• Instructions to follow
Write out the material in full, matching each line exactly.
START Data
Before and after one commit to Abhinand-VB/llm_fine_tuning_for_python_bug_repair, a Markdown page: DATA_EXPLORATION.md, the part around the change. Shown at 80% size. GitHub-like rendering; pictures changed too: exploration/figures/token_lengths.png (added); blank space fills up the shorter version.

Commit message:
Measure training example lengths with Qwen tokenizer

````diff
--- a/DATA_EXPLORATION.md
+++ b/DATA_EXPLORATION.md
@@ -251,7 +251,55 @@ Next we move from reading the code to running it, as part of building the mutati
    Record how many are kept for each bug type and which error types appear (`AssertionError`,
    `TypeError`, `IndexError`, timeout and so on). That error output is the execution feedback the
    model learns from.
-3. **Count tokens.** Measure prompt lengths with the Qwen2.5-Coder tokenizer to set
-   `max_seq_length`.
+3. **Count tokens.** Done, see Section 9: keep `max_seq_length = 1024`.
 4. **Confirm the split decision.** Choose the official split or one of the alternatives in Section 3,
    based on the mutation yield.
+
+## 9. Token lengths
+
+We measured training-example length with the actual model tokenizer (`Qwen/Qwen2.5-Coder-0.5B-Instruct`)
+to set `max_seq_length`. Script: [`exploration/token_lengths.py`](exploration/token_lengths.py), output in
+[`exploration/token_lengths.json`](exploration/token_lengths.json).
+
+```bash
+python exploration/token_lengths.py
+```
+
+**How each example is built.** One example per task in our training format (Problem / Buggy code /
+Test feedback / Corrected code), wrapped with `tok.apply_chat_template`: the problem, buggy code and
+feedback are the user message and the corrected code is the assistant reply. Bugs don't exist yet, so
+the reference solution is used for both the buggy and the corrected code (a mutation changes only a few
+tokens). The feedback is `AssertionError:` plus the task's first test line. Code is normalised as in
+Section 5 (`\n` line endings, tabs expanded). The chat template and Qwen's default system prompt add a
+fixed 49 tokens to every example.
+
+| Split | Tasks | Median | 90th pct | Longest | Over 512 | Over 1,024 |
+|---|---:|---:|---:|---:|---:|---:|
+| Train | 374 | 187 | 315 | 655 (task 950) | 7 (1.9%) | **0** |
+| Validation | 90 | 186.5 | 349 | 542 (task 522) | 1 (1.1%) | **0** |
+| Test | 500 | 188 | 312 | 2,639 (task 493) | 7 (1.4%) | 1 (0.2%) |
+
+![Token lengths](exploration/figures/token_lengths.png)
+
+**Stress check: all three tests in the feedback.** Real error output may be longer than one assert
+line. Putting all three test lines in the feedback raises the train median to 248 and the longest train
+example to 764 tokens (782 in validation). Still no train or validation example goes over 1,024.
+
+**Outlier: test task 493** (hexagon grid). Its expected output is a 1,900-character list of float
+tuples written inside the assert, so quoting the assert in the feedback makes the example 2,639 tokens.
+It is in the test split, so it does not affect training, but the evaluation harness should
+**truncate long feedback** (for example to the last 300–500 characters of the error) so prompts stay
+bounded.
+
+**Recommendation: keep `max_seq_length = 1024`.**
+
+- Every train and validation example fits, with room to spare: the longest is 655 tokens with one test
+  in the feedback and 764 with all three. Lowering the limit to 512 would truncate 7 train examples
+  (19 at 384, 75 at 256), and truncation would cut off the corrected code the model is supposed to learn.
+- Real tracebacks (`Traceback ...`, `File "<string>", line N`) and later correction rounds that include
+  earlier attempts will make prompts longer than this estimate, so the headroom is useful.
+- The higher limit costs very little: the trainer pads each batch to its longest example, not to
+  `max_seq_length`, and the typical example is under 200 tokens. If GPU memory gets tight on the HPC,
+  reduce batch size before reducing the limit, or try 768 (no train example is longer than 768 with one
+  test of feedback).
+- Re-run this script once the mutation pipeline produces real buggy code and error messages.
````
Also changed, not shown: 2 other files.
END Data
• The answer
Before and after one commit to Abhinand-VB/llm_fine_tuning_for_python_bug_repair, a Markdown page: DATA_EXPLORATION.md, the part around the change. Shown at 80% size. GitHub-like rendering; pictures changed too: exploration/figures/token_lengths.png (added); blank space fills up the shorter version.

Commit message:
Measure training example lengths with Qwen tokenizer

````diff
--- a/DATA_EXPLORATION.md
+++ b/DATA_EXPLORATION.md
@@ -251,7 +251,55 @@ Next we move from reading the code to running it, as part of building the mutati
    Record how many are kept for each bug type and which error types appear (`AssertionError`,
    `TypeError`, `IndexError`, timeout and so on). That error output is the execution feedback the
    model learns from.
-3. **Count tokens.** Measure prompt lengths with the Qwen2.5-Coder tokenizer to set
-   `max_seq_length`.
+3. **Count tokens.** Done, see Section 9: keep `max_seq_length = 1024`.
 4. **Confirm the split decision.** Choose the official split or one of the alternatives in Section 3,
    based on the mutation yield.
+
+## 9. Token lengths
+
+We measured training-example length with the actual model tokenizer (`Qwen/Qwen2.5-Coder-0.5B-Instruct`)
+to set `max_seq_length`. Script: [`exploration/token_lengths.py`](exploration/token_lengths.py), output in
+[`exploration/token_lengths.json`](exploration/token_lengths.json).
+
+```bash
+python exploration/token_lengths.py
+```
+
+**How each example is built.** One example per task in our training format (Problem / Buggy code /
+Test feedback / Corrected code), wrapped with `tok.apply_chat_template`: the problem, buggy code and
+feedback are the user message and the corrected code is the assistant reply. Bugs don't exist yet, so
+the reference solution is used for both the buggy and the corrected code (a mutation changes only a few
+tokens). The feedback is `AssertionError:` plus the task's first test line. Code is normalised as in
+Section 5 (`\n` line endings, tabs expanded). The chat template and Qwen's default system prompt add a
+fixed 49 tokens to every example.
+
+| Split | Tasks | Median | 90th pct | Longest | Over 512 | Over 1,024 |
+|---|---:|---:|---:|---:|---:|---:|
+| Train | 374 | 187 | 315 | 655 (task 950) | 7 (1.9%) | **0** |
+| Validation | 90 | 186.5 | 349 | 542 (task 522) | 1 (1.1%) | **0** |
+| Test | 500 | 188 | 312 | 2,639 (task 493) | 7 (1.4%) | 1 (0.2%) |
+
+![Token lengths](exploration/figures/token_lengths.png)
+
+**Stress check: all three tests in the feedback.** Real error output may be longer than one assert
+line. Putting all three test lines in the feedback raises the train median to 248 and the longest train
+example to 764 tokens (782 in validation). Still no train or validation example goes over 1,024.
+
+**Outlier: test task 493** (hexagon grid). Its expected output is a 1,900-character list of float
+tuples written inside the assert, so quoting the assert in the feedback makes the example 2,639 tokens.
+It is in the test split, so it does not affect training, but the evaluation harness should
+**truncate long feedback** (for example to the last 300–500 characters of the error) so prompts stay
+bounded.
+
+**Recommendation: keep `max_seq_length = 1024`.**
+
+- Every train and validation example fits, with room to spare: the longest is 655 tokens with one test
+  in the feedback and 764 with all three. Lowering the limit to 512 would truncate 7 train examples
+  (19 at 384, 75 at 256), and truncation would cut off the corrected code the model is supposed to learn.
+- Real tracebacks (`Traceback ...`, `File "<string>", line N`) and later correction rounds that include
+  earlier attempts will make prompts longer than this estimate, so the headroom is useful.
+- The higher limit costs very little: the trainer pads each batch to its longest example, not to
+  `max_seq_length`, and the typical example is under 200 tokens. If GPU memory gets tight on the HPC,
+  reduce batch size before reducing the limit, or try 768 (no train example is longer than 768 with one
+  test of feedback).
+- Re-run this script once the mutation pipeline produces real buggy code and error messages.
````
Also changed, not shown: 2 other files.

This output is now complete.